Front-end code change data
----
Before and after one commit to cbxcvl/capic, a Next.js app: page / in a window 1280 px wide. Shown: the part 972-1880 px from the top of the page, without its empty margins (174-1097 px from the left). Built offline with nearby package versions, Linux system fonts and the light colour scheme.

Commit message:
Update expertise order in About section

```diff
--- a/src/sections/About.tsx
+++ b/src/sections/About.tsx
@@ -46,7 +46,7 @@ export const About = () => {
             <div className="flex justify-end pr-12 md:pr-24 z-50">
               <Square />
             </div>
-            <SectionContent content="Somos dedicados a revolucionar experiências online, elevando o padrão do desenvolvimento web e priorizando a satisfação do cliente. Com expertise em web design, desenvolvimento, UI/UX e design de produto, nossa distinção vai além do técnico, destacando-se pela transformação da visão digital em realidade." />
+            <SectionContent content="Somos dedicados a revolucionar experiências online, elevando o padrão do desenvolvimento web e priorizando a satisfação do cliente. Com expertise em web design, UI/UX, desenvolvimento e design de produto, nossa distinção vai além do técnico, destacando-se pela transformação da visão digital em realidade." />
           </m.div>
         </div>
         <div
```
----
TASK ITEM:
Would you write out the data exactly as it reads?

TASK RESULT:
Before and after one commit to cbxcvl/capic, a Next.js app: page / in a window 1280 px wide. Shown: the part 972-1880 px from the top of the page, without its empty margins (174-1097 px from the left). Built offline with nearby package versions, Linux system fonts and the light colour scheme.

Commit message:
Update expertise order in About section

```diff
--- a/src/sections/About.tsx
+++ b/src/sections/About.tsx
@@ -46,7 +46,7 @@ export const About = () => {
             <div className="flex justify-end pr-12 md:pr-24 z-50">
               <Square />
             </div>
-            <SectionContent content="Somos dedicados a revolucionar experiências online, elevando o padrão do desenvolvimento web e priorizando a satisfação do cliente. Com expertise em web design, desenvolvimento, UI/UX e design de produto, nossa distinção vai além do técnico, destacando-se pela transformação da visão digital em realidade." />
+            <SectionContent content="Somos dedicados a revolucionar experiências online, elevando o padrão do desenvolvimento web e priorizando a satisfação do cliente. Com expertise em web design, UI/UX, desenvolvimento e design de produto, nossa distinção vai além do técnico, destacando-se pela transformação da visão digital em realidade." />
           </m.div>
         </div>
         <div
```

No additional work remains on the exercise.